One day last week, The Wall Street Journal had two articles of interest and significance for people concerned with trying to estimate energy demand growth. One article dealt with the Census Bureau release of data showing that for the twelve-month period July 2010 to July 2011, minority births accounted for more than 50% of all births in the country. This marked the first time in the history of the United States that non-Hispanic white children accounted for less than half the country's births.
The statistics point to the white population being barely above the point where births (1,025) exceed deaths (1,000). In contrast, all other ethnic groups showed a birth/death ratio of 3,940/1,000. According to data from the Pew Hispanic Center, Hispanic women give birth to 2.4 babies on average, compared with 1.8 babies for non-Hispanic whites. Moreover, minority women are younger on average, so more of them are in childbearing years.
For the economy, this rapidly growing non-white population gives America a significant workforce advantage over other developed countries. Both Japan and parts of Europe are experiencing shrinking populations as deaths outnumber births. The economies of these countries will be struggling with falling populations, and aging populations. Even China has a demographic challenge as a result of its one-child population control program, which dictates that the country's population will peak in 2015. These trends highlight the importance of the second article that dealt with the missing jobs in today's economy.
David Wessel, who writes the "Capital" column in The Wall Street Journal, authored an article questioning where all the workers have gone. As he pointed out, the number of people in the U.S. who are 16 years old or older and not in the military has grown by 5.4 million over the past two years. During the same time, the number of people working or looking for work hasn't grown at all. He questioned whether this was because the baby-boomers have started to retire, or have a lot of people dropped out of the workforce temporarily and will come back when the economy improves, or are these drop-outs never to return.
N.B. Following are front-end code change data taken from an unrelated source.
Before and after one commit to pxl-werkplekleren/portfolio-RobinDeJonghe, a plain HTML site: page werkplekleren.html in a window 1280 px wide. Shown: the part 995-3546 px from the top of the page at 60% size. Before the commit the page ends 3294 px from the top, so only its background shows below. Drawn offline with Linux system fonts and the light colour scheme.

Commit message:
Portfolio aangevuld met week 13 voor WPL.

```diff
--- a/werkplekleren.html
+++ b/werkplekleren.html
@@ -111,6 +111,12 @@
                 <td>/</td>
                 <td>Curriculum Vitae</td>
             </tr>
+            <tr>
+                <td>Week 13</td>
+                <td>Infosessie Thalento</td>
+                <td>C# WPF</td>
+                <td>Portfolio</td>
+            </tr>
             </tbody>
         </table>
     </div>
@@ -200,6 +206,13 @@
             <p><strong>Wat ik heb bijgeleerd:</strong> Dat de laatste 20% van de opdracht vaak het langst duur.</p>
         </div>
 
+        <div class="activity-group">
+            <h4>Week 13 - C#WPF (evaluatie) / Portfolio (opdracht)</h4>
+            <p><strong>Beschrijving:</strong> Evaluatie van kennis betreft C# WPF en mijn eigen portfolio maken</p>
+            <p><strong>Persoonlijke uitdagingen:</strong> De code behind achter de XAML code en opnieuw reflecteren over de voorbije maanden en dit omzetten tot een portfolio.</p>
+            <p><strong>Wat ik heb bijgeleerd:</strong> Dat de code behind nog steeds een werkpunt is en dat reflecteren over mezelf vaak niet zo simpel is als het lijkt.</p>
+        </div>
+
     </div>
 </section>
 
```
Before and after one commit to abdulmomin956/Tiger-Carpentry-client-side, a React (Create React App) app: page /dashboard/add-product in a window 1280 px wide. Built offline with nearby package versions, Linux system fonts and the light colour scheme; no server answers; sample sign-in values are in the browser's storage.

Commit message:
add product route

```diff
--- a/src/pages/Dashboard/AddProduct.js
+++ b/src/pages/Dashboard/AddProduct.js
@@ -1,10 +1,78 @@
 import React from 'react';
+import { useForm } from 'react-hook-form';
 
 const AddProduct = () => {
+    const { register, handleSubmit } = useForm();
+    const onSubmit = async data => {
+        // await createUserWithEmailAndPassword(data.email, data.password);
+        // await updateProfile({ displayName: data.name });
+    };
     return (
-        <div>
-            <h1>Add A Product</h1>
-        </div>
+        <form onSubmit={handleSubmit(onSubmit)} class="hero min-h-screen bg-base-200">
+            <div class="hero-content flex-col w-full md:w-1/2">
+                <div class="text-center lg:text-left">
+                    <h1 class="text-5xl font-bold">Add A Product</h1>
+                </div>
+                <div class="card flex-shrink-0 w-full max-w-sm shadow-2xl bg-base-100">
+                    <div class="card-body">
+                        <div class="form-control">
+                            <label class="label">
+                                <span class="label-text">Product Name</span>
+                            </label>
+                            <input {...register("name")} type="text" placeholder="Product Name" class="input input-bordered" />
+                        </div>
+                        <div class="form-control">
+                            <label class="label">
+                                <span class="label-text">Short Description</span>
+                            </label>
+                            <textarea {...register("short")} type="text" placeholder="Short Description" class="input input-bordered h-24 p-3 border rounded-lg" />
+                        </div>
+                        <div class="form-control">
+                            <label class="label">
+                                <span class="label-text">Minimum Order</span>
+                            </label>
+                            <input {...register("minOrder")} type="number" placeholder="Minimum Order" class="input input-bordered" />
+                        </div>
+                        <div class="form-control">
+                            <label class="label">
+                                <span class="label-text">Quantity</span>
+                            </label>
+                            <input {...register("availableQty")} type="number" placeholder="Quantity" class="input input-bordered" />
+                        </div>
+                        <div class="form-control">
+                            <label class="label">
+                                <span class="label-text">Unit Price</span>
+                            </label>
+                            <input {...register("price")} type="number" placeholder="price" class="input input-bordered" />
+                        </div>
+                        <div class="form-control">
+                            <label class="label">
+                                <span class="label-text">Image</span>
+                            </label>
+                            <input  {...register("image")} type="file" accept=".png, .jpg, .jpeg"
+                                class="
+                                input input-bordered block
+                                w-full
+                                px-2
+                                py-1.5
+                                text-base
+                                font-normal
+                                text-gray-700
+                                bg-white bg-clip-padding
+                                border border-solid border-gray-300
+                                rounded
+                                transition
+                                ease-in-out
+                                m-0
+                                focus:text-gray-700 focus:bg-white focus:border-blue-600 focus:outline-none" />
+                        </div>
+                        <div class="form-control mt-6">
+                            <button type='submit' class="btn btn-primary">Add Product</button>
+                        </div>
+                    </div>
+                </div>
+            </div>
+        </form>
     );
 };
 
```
Mr. Wessel did a brief review of the history of workforce participation of men and women and how that has changed over time. Male participation has slowly declined since 1948 while the women's rate has increased. The female participation rate rose until it hit 60% in the early 1990s and then plateaued until the recession and the disappointing recovery. The analysis looks at the labor force participation rate of various population categories. Equally interesting is the graph in Exhibit 7 showing the decline in the overall labor force participation rate compared to an estimate of what it would have been had demographic trends remained stable.
The last part of the article dealt with the issue of what happens with the missing workers if they return to work as the economy improves. What Mr. Wessel worries about is whether the falling participation rate "signals a more worrisome dynamic: More jobless and disheartened workers turning to disability benefits or reluctant retirement, or otherwise leaving the workforce for good." Mr. Wessel believes this would be not only a waste of human potential, but also that it diminishes the maximum rate at which the U.S. economy can grow.
The downside to this scenario is that there is an increase in the number of Americans who will need the support of a smaller workforce and it makes the budget deficit greater because there are fewer workers to pay taxes. The number of 'discouraged workers' is probably understated because the government survey only counts those who say they want to work and have looked for a job in the past 12 months. As long-term unemployed workers lose their benefits, they disappear from the workforce. Will they return, or are we destined to have a large population of never-again employed with the associated economic and social costs?
The demographic changes underway in America will have an impact on the pace of economic activity and the amount of energy needed. A slower growing economy, with more people living in urban areas, means a reduced rate of future energy consumption. Will that be our future, or are we destined for another scenario?
G. Allen Brooks is Managing Director of Houston-based investment banking firm Parks Paton Hoepfl & Brown. This article originally appeared in the May 22, 2012, issue of PPHB's newsletter "Musings from the Oil Patch."